[Front-end code edit data]

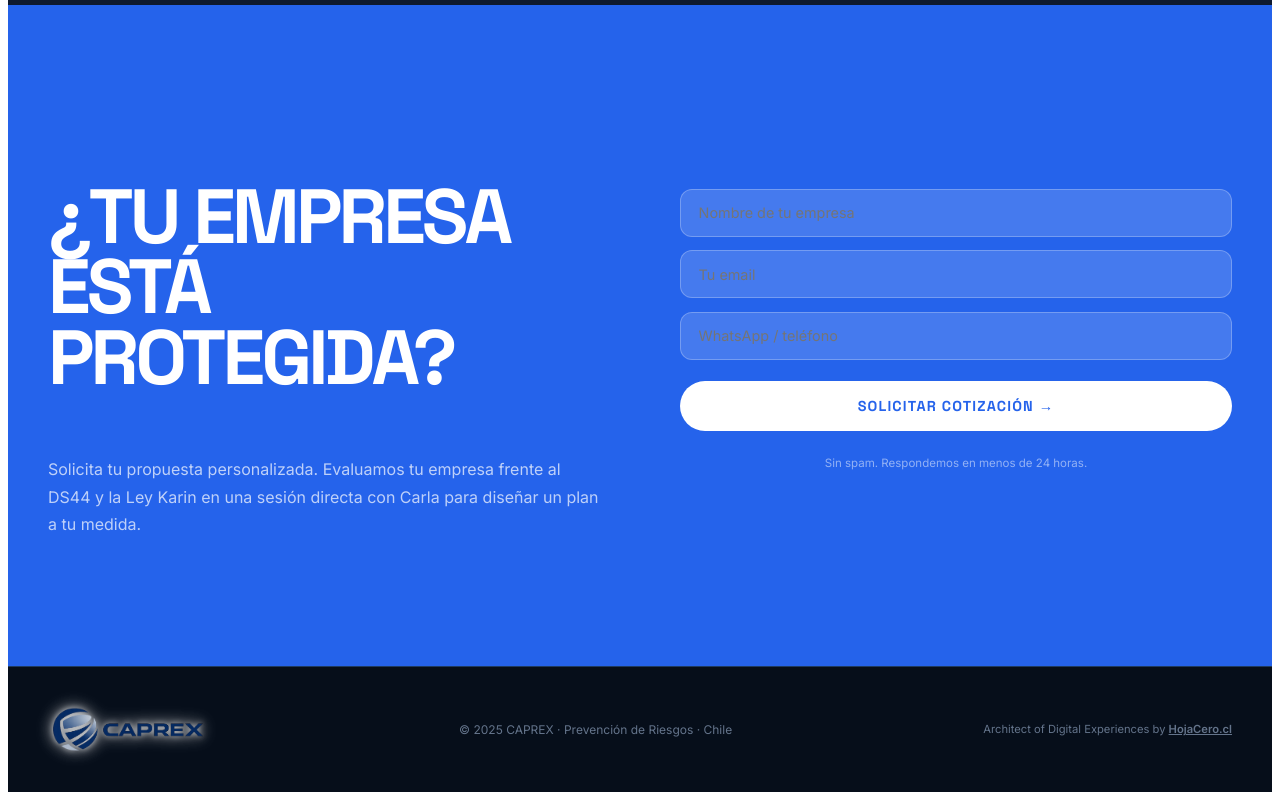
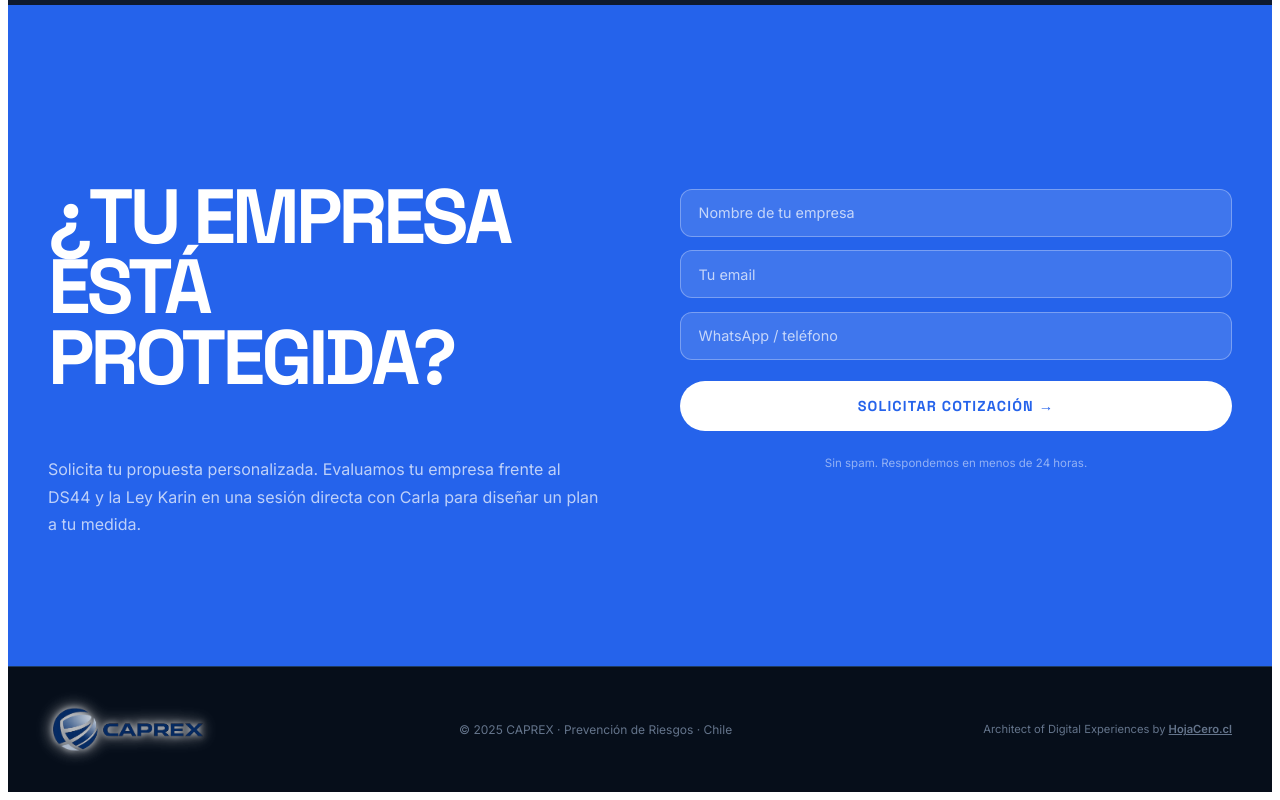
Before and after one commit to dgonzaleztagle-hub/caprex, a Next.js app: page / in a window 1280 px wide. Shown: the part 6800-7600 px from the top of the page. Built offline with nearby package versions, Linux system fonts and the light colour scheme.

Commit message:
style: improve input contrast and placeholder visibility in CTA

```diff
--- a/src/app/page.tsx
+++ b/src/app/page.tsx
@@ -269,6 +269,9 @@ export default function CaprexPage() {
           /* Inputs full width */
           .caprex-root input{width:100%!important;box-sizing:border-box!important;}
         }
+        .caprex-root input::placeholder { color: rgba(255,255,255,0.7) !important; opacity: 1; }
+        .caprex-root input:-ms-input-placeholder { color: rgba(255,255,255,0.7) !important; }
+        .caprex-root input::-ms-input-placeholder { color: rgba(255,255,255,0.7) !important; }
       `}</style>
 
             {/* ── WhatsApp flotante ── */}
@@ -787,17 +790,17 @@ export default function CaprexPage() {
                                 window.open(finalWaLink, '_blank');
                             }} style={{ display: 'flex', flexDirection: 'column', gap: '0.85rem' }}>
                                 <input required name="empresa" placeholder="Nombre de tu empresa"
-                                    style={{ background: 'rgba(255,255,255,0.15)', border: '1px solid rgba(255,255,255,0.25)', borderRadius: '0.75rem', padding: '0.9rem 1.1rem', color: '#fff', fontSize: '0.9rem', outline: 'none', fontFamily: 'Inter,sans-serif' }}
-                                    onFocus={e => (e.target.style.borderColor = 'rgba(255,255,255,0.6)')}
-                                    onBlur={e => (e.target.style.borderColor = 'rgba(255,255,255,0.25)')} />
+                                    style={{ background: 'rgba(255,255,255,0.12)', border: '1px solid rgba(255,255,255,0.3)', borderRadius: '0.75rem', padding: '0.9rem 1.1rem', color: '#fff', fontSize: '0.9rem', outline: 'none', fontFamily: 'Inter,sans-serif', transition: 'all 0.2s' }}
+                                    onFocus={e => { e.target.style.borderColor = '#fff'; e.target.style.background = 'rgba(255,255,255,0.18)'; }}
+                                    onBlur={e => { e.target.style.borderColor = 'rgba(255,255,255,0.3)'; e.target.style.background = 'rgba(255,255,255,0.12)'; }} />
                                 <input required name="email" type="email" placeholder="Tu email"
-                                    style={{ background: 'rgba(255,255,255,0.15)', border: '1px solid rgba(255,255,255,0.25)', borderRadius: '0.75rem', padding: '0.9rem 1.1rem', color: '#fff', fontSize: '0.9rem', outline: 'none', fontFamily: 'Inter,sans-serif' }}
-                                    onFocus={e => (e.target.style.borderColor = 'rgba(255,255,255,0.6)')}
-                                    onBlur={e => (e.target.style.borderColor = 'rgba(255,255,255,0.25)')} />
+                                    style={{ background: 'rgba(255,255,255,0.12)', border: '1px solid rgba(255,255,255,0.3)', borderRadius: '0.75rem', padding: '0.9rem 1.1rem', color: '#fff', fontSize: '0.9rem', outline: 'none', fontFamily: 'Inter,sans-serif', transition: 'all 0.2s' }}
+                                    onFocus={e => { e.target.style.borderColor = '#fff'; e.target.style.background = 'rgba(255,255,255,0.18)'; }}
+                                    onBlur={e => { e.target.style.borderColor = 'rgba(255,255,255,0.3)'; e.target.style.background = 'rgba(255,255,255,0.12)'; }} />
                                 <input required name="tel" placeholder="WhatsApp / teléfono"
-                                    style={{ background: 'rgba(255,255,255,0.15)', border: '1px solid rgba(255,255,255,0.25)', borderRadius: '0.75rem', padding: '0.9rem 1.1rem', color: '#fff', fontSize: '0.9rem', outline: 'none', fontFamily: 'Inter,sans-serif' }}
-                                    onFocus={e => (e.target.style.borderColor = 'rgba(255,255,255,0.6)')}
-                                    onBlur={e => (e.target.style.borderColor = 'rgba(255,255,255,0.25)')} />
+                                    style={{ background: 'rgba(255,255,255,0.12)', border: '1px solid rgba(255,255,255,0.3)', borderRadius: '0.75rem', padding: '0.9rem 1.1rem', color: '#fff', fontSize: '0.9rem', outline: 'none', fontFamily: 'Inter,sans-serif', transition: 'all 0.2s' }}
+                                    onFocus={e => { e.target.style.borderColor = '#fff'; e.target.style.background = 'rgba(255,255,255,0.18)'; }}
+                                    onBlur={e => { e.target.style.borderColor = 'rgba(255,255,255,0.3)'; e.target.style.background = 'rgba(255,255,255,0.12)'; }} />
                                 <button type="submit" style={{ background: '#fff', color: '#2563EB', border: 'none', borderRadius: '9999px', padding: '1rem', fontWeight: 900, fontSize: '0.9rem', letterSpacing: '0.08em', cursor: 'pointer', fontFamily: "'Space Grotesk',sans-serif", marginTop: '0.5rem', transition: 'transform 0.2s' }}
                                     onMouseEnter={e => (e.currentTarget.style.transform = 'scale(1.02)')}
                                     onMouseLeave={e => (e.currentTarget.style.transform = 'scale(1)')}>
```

[Task brief]
The entries above should be retyped word for word, with all pictures omitted.

[Answer section]
Before and after one commit to dgonzaleztagle-hub/caprex, a Next.js app: page / in a window 1280 px wide. Shown: the part 6800-7600 px from the top of the page. Built offline with nearby package versions, Linux system fonts and the light colour scheme.

Commit message:
style: improve input contrast and placeholder visibility in CTA

```diff
--- a/src/app/page.tsx
+++ b/src/app/page.tsx
@@ -269,6 +269,9 @@ export default function CaprexPage() {
           /* Inputs full width */
           .caprex-root input{width:100%!important;box-sizing:border-box!important;}
         }
+        .caprex-root input::placeholder { color: rgba(255,255,255,0.7) !important; opacity: 1; }
+        .caprex-root input:-ms-input-placeholder { color: rgba(255,255,255,0.7) !important; }
+        .caprex-root input::-ms-input-placeholder { color: rgba(255,255,255,0.7) !important; }
       `}</style>
 
             {/* ── WhatsApp flotante ── */}
@@ -787,17 +790,17 @@ export default function CaprexPage() {
                                 window.open(finalWaLink, '_blank');
                             }} style={{ display: 'flex', flexDirection: 'column', gap: '0.85rem' }}>
                                 <input required name="empresa" placeholder="Nombre de tu empresa"
-                                    style={{ background: 'rgba(255,255,255,0.15)', border: '1px solid rgba(255,255,255,0.25)', borderRadius: '0.75rem', padding: '0.9rem 1.1rem', color: '#fff', fontSize: '0.9rem', outline: 'none', fontFamily: 'Inter,sans-serif' }}
-                                    onFocus={e => (e.target.style.borderColor = 'rgba(255,255,255,0.6)')}
-                                    onBlur={e => (e.target.style.borderColor = 'rgba(255,255,255,0.25)')} />
+                                    style={{ background: 'rgba(255,255,255,0.12)', border: '1px solid rgba(255,255,255,0.3)', borderRadius: '0.75rem', padding: '0.9rem 1.1rem', color: '#fff', fontSize: '0.9rem', outline: 'none', fontFamily: 'Inter,sans-serif', transition: 'all 0.2s' }}
+                                    onFocus={e => { e.target.style.borderColor = '#fff'; e.target.style.background = 'rgba(255,255,255,0.18)'; }}
+                                    onBlur={e => { e.target.style.borderColor = 'rgba(255,255,255,0.3)'; e.target.style.background = 'rgba(255,255,255,0.12)'; }} />
                                 <input required name="email" type="email" placeholder="Tu email"
-                                    style={{ background: 'rgba(255,255,255,0.15)', border: '1px solid rgba(255,255,255,0.25)', borderRadius: '0.75rem', padding: '0.9rem 1.1rem', color: '#fff', fontSize: '0.9rem', outline: 'none', fontFamily: 'Inter,sans-serif' }}
-                                    onFocus={e => (e.target.style.borderColor = 'rgba(255,255,255,0.6)')}
-                                    onBlur={e => (e.target.style.borderColor = 'rgba(255,255,255,0.25)')} />
+                                    style={{ background: 'rgba(255,255,255,0.12)', border: '1px solid rgba(255,255,255,0.3)', borderRadius: '0.75rem', padding: '0.9rem 1.1rem', color: '#fff', fontSize: '0.9rem', outline: 'none', fontFamily: 'Inter,sans-serif', transition: 'all 0.2s' }}
+                                    onFocus={e => { e.target.style.borderColor = '#fff'; e.target.style.background = 'rgba(255,255,255,0.18)'; }}
+                                    onBlur={e => { e.target.style.borderColor = 'rgba(255,255,255,0.3)'; e.target.style.background = 'rgba(255,255,255,0.12)'; }} />
                                 <input required name="tel" placeholder="WhatsApp / teléfono"
-                                    style={{ background: 'rgba(255,255,255,0.15)', border: '1px solid rgba(255,255,255,0.25)', borderRadius: '0.75rem', padding: '0.9rem 1.1rem', color: '#fff', fontSize: '0.9rem', outline: 'none', fontFamily: 'Inter,sans-serif' }}
-                                    onFocus={e => (e.target.style.borderColor = 'rgba(255,255,255,0.6)')}
-                                    onBlur={e => (e.target.style.borderColor = 'rgba(255,255,255,0.25)')} />
+                                    style={{ background: 'rgba(255,255,255,0.12)', border: '1px solid rgba(255,255,255,0.3)', borderRadius: '0.75rem', padding: '0.9rem 1.1rem', color: '#fff', fontSize: '0.9rem', outline: 'none', fontFamily: 'Inter,sans-serif', transition: 'all 0.2s' }}
+                                    onFocus={e => { e.target.style.borderColor = '#fff'; e.target.style.background = 'rgba(255,255,255,0.18)'; }}
+                                    onBlur={e => { e.target.style.borderColor = 'rgba(255,255,255,0.3)'; e.target.style.background = 'rgba(255,255,255,0.12)'; }} />
                                 <button type="submit" style={{ background: '#fff', color: '#2563EB', border: 'none', borderRadius: '9999px', padding: '1rem', fontWeight: 900, fontSize: '0.9rem', letterSpacing: '0.08em', cursor: 'pointer', fontFamily: "'Space Grotesk',sans-serif", marginTop: '0.5rem', transition: 'transform 0.2s' }}
                                     onMouseEnter={e => (e.currentTarget.style.transform = 'scale(1.02)')}
                                     onMouseLeave={e => (e.currentTarget.style.transform = 'scale(1)')}>
```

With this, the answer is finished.